153. The twin shown in figure 155 and combinations 10, 11, and 12 came from
Projection on the clinopinacoid of a crystal of leucophoenicite twinned
on the base, showing the forms c(001), a(100), s(120),
e(101), x(103), r(101), i(102), y(103),
z(104), u(122), and k(211). Franklin.
The crystals have suffered somewhat from etching,
and the angle readings obtained were poor, but they sufficed to establish
the formsthe orthodome z(104) and the pyramids u(122)
and k(211) being characteristic.
Leucophoenicite was also found by Mr. Hodgkinson
in the north end of the mine near the hanging wall of the west leg of the

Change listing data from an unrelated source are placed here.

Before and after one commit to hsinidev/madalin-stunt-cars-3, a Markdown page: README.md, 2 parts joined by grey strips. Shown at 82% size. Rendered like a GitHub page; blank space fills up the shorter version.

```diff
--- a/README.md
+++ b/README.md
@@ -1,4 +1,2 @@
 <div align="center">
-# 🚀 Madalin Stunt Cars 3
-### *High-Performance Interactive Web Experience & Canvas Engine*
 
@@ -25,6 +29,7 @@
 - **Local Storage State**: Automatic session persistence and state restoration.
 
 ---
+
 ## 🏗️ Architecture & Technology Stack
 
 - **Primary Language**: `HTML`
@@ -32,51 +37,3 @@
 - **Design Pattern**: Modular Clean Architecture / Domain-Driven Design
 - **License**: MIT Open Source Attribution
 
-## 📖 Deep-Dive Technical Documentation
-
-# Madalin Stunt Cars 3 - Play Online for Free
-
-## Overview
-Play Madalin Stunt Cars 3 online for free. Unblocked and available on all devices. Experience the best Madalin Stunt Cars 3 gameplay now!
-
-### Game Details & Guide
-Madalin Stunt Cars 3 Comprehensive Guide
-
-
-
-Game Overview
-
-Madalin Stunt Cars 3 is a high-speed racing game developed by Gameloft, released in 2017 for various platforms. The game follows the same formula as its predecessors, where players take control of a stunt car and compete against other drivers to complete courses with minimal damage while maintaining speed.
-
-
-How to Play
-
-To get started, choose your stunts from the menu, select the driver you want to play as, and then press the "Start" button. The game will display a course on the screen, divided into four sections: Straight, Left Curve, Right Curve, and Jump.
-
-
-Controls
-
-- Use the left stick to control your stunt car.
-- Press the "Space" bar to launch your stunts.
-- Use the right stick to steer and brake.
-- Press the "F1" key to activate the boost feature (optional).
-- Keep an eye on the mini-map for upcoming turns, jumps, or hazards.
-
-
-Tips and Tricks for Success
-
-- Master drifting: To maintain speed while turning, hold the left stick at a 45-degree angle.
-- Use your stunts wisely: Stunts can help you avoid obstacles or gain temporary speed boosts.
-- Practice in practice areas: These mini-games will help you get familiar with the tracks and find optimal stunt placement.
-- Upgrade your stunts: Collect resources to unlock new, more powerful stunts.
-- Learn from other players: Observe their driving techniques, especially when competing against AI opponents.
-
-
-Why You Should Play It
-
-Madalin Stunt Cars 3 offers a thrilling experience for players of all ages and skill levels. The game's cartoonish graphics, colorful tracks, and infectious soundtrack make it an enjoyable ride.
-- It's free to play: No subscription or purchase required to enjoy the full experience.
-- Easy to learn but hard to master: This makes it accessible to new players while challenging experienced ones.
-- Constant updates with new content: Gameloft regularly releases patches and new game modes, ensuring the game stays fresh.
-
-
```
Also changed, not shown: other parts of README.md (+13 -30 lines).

ore body, within 2 feet of a pegmatite dike, in a continuous seam with swells
and pinches, the swells making vugs in which the crystals had formed. The
cavities have walls of layered ore containing much franklinite, which, near
the margins of the cavities, is in cubic crystals. The walls of the cavities
are lined with gray calcite merging inward to pale rhodochrosite, poorly crystallized
in parallel groups of rhombohedrons. On the carbonates is a coating of silky,
felted sussexite, commonly in a thin closely adhering film. Massive dull-brown
leucophoenicite forms a central mass 4 inches across, crystallized toward
the center, either in slender, plate-like crystals, shown in figure 156, their
broad surfaces deeply striated by twinning, with bright surfaces of the base
or basal cleavage; or in isolated stouter and more brilliant crystals, like
Unsymmetrical crystal of leucophoenicite twinned on the base, showing
on one part the forms a(100) and b(010) and on the other
part the forms c(001), a(100), i(102), and y(103).
Crystal of leucophoenicite showing the c(001), b(010),
a(100), m(110), s(120), e(101), r(101),
i(102), y(103), u(122), q(124), p(111),
and j(122). Franklin. A, Projection on the clinopinacoid; B,
The latter are clear vivid pink and the plates
are clear to opaque dull brown. Some of the platy crystals are aggregated
in fan-shaped groups rising from the massive matrix.
These specimens have added much to our knowledge
of the crystallography of leucophoenicite and are the most attractive yet
found of that peculiar mineral.
There has also been found a striking vein occurrence
of leucophoenicite with willemite, the vivid color contrast with the green
willemite being typical.
page created: August 12, 2006 6:30 PM